      The computer in each Mars Exploration Rover runs with a 32-bit Rad 6000 microprocessor, a radiation-hardened version of the PowerPC chip used in some models of Macintosh computers, operating at a speed of 20 million instructions per second. Onboard memory includes 128 megabytes of random access memor
  • roll 10 feet (3 meters)

    "Hey, Phil! How long's the dorsal solar panel s'posed ta be?"
    "10 feet, Bob."
    "We ain't as'posed ta use feet nomore. What's that in meters?"
    "Well, let's see. Darth Vader is 2 meters tall, and this is definitely bigger than him, but shorter than an Olympic swimming pool, which is fifty. 3 meters, Bob."

  • Every time the spirit rover moves and doesn't get stuck on something, take a drink.
    • > Every time the spirit rover moves and doesn't
      > get stuck on something, take a drink.

      Maybe the guys sending commands to the rover should play this game, that would liven things up a little!

      I want to see the rover doing a few handbrake turns and Dukes Of Hazzard style jumps off crater edges.

      If only there were a few gratuitous stacks of empty cardboard boxes and fruit stalls to aim at...
  • Wow, this site is screaming fast for just being slashdotted. I get half a MB/s downloading the movies!
  • by k3nc ( 687970 ) on Wednesday January 14, 2004 @09:49AM (#7972592)
    1150x895 and 2.7 MB with a 0.18 correction for the tilt of the rover. http://test.muc.edu/spirit_pano.mov [muc.edu]
  • With all the communication and positioning problems Mars probes have had, maybe we should first send a set of permanent navigational and communication satellites.

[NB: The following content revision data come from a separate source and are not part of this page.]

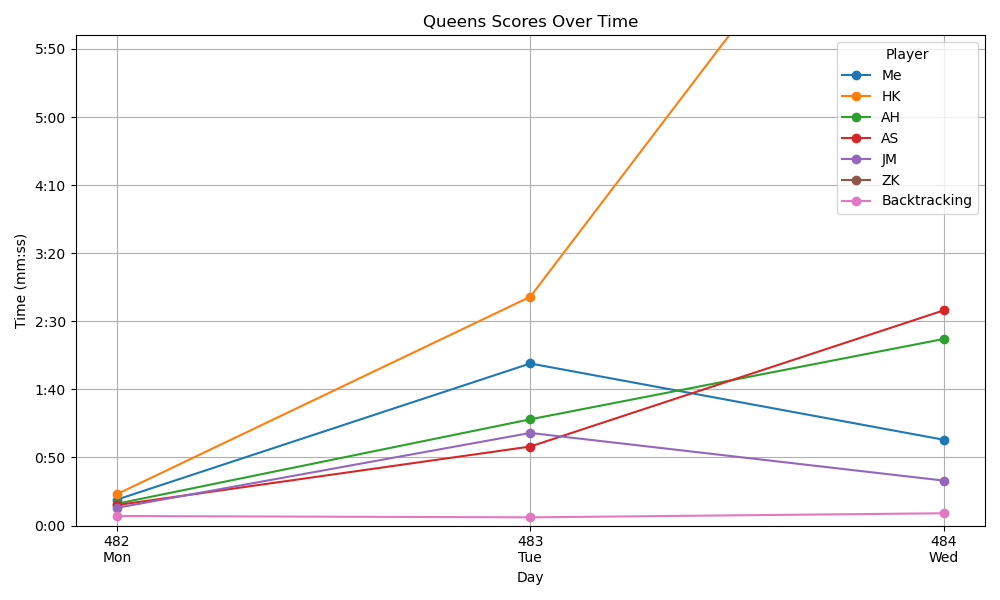
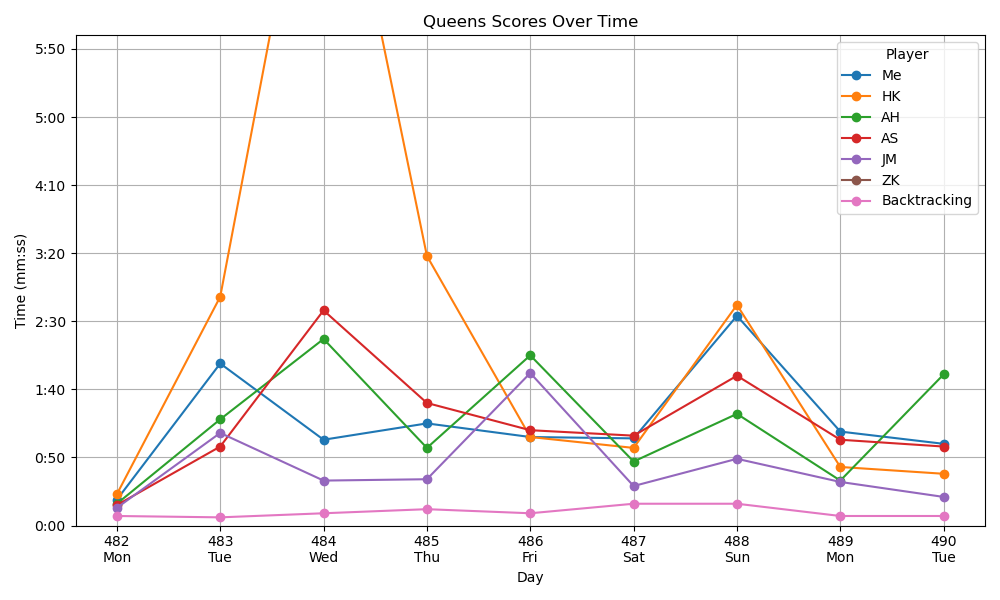
Updated logic in scraping and changed fun facts

diff --git a/Queens/Logic/scrape_scores_from_messages.py b/Queens/Logic/scrape_scores_from_messages.py
@@ -6,7 +6,7 @@ from bs4 import BeautifulSoup
 import time
 import re
 
-def scroll_chat(driver, key_presses=150, pause=0.03):
+def scroll_chat(driver, key_presses=200, pause=0.03):
     """
     Function: Scrolls up the LinkedIn group chat to load more messages
 
@@ -16,16 +16,15 @@ def scroll_chat(driver, key_presses=150, pause=0.03):
         pause: Seconds between each key press
 
     Description: Scrolls up using up keys after pressing within the chat container
-    Future: Send message in gc saying 'Scraping'?
     """
-    for attempt in range(3): # Multiple attempts as it sometimes doesn't work
+    for attempt in range(3):  # Multiple attempts as it sometimes doesn't work
         try:
-            bubbles = driver.find_elements(By.CSS_SELECTOR, ".msg-s-event-listitem__message-bubble") # Find the inside of the chatbox
+            bubbles = driver.find_elements(By.CSS_SELECTOR, ".msg-s-event-listitem__message-bubble")  # Find the inside of the chatbox
             if not bubbles:
                 print("No message bubbles found to scroll.")
                 time.sleep(1)
                 continue
-            target = bubbles[-1] # Latest message
+            target = bubbles[-1]  # Latest message
             driver.execute_script("arguments[0].scrollIntoView(true);", target)
             time.sleep(0.3)
 
@@ -33,22 +32,26 @@ def scroll_chat(driver, key_presses=150, pause=0.03):
             ActionChains(driver).move_to_element_with_offset(target, offset_x, offset_y).click().perform()
             time.sleep(0.3)
 
-            for i in range(key_presses):
+            for i in range(1, key_presses + 1):
                 target.send_keys(Keys.ARROW_UP)
                 time.sleep(pause)
 
-                # After 50 presses, click again at the same offset
-                if i == 49:
-                    ActionChains(driver).move_to_element_with_offset(target, offset_x, offset_y).click().perform()
-                    time.sleep(0.3)
+                # Every multiple of 50, send 2 Down Arrows
+                if i % 50 == 0:
+                    target.send_keys(Keys.ARROW_DOWN)
+                    time.sleep(pause)
+                    target.send_keys(Keys.ARROW_DOWN)
+                    time.sleep(pause)
 
-            print(f"Scrolled chat by sending {key_presses} UP arrow keys with intermediate click.")
+            print(f"Scrolled chat by sending {key_presses} UP arrow keys with 2 DOWN arrows every 50 presses.")
             return True
+
         except (StaleElementReferenceException, NoSuchElementException):
             print(f"Attempt {attempt+1}: Encountered stale element, retrying...")
             time.sleep(1)
     print("Failed to scroll chat by keys after retries.")
     return False
+
 
 def get_chat_html(driver):
     """

diff --git a/Queens/Logic/upload_and_share_plot.py b/Queens/Logic/upload_and_share_plot.py
@@ -111,9 +111,19 @@ def get_fun_fact(df):
 
     # Find player with the current longest win streak
     best_player = max(current_streaks, key=current_streaks.get)
-    if current_streaks[best_player] > 0:
+    if current_streaks[best_player] > 1:  # only count streaks > 1
         name = alias_map.get(best_player, best_player)
         fun_facts.append(f"🔥 {name} is on a {current_streaks[best_player]}-day win streak!")
+
+    # --- Big drop check (yesterday 1st → today last) ---
+    if len(df_secs) >= 2:
+        yesterday = df_secs.iloc[-2][players].dropna()
+        if not yesterday.empty and not today_valid.empty:
+            yesterday_winner = yesterday.idxmin()
+            today_loser = today_valid.idxmax()
+            if yesterday_winner == today_loser:
+                name = alias_map.get(yesterday_winner, yesterday_winner)
+                fun_facts.append(f"⬇ {name} went from 1st yesterday to last today!")
 
     # --- Pick one fact to show ---
     if fun_facts:
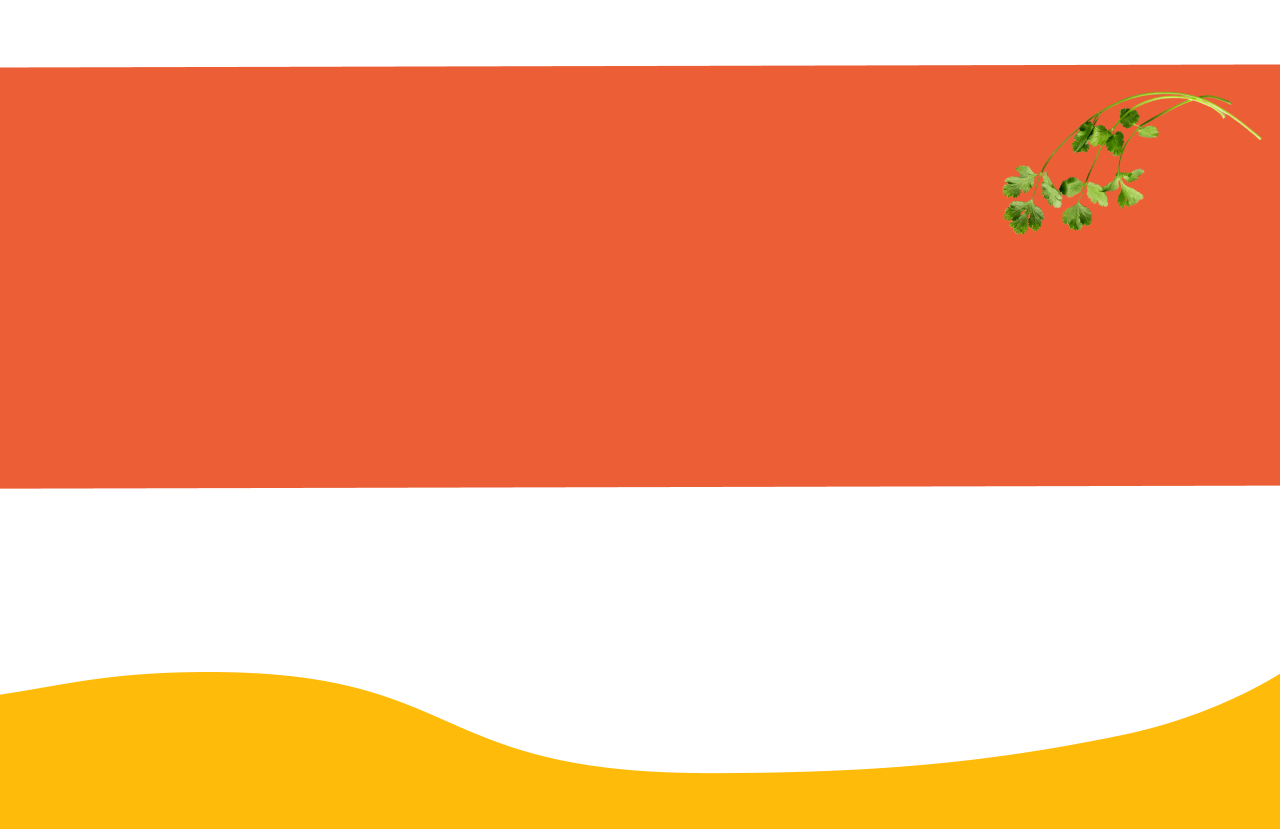
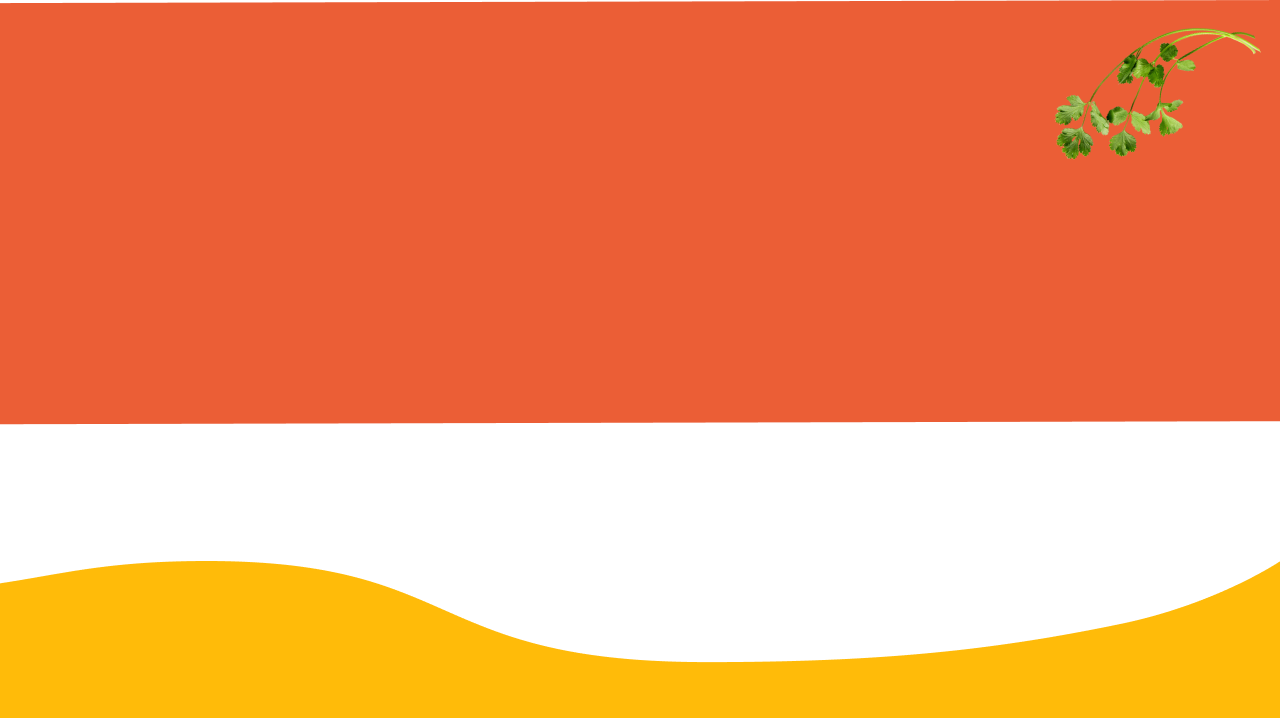
terminada primeiro componente do perfil ong

diff --git a/src/Components/PerfilOng/PerfilOng.jsx b/src/Components/PerfilOng/PerfilOng.jsx
@@ -8,9 +8,19 @@ function PerfilOng() {
         <>
             <section className={styles.Header_invisivel}></section>
             <section className={styles.page1}>
-                <div>
-                    <img className={styles.perfil} src={hamburgada} alt="" />
-                </div>
+                
+            <div className={styles.card}>
+              <div className={styles.foto}>
+                <img src={hamburgada} alt="" />
+              </div>
+              <h1>Hamburgada do Bem</h1>
+              <h4>Telefone:  (11) 3535-3535</h4>
+              <h4>E-mail: hamburgadadobem@gmail.com</h4>
+              <p>
+              A hamburgada do bem é uma ong que nasceu em 2015 ,com intuito de levar amor diversão e informação para crianças em comunidades carentes.
+
+Hoje já atendeu quase 100 mil crianças em 4 países com mais de 50 mil voluntários participantes.               </p>
+            </div>
     
             </section>
             <PerfilOngPt2 />

diff --git a/src/Css/PerfilOng_css/PerfilOng.module.css b/src/Css/PerfilOng_css/PerfilOng.module.css
@@ -1,20 +1,45 @@
-/* .Header_invisivel{
+.Header_invisivel{
     width: 100%;
     height:80px;
-} */
+}
 
 .page1{
-    /* background-color: rgb(223, 255, 251); */
-    height: 180em;
+    background-color: rgb(223, 255, 251);
+    height: 54rem;
     background-image: url(../../Images/perfilong1.png);
     background-repeat: no-repeat;
-    background-size: 100% 35%;
+    background-size: 100%;
     display: flex;
     justify-content: space-evenly;
     /* align-items: center; */
 } 
 
-.perfil{
-    height: 20em;
-    width: 20em;
+.card{
+    width: 55rem;
+    height: 600px;
+    background-color: rgb(253, 253, 253);
+    display: flex;
+    align-items: center;
+    flex-direction: column;
+    justify-content: space-evenly;
+    text-align: center;
+    border-radius: 5px;
+    margin-top: 120px;
+}
+
+.card h1{
+    font-weight: bolder;
+}
+
+.card h4{
+    font-weight: bold;
+}
+
+.card p{
+    width: 40rem;
+}
+
+.foto{
+    width: 13rem;
+    height: 13rem;
 }

diff --git a/src/Css/PerfilOng_css/PerfilOngPt2.module.css b/src/Css/PerfilOng_css/PerfilOngPt2.module.css
@@ -1,0 +1,10 @@
+.page2{
+    background-color: #ffd15e;
+    background-image: url(../../Images/perfilong2.png);
+    height: 180rem;
+    background-repeat: no-repeat;
+    background-size: 100%;
+    display: flex;
+    justify-content: space-evenly;
+
+}

diff --git a/src/Components/PerfilOng/PerfilOngPt2.jsx b/src/Components/PerfilOng/PerfilOngPt2.jsx
@@ -3,7 +3,7 @@ import styles from '../../Css/PerfilOng_css/PerfilOngPt2.module.css'
 function PerfilOngPt2(){
     return(
         <section className={styles.page2}>
-
+            
         </section>
     )
 }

Machines that have broken down will work perfectly when the repairman arrives.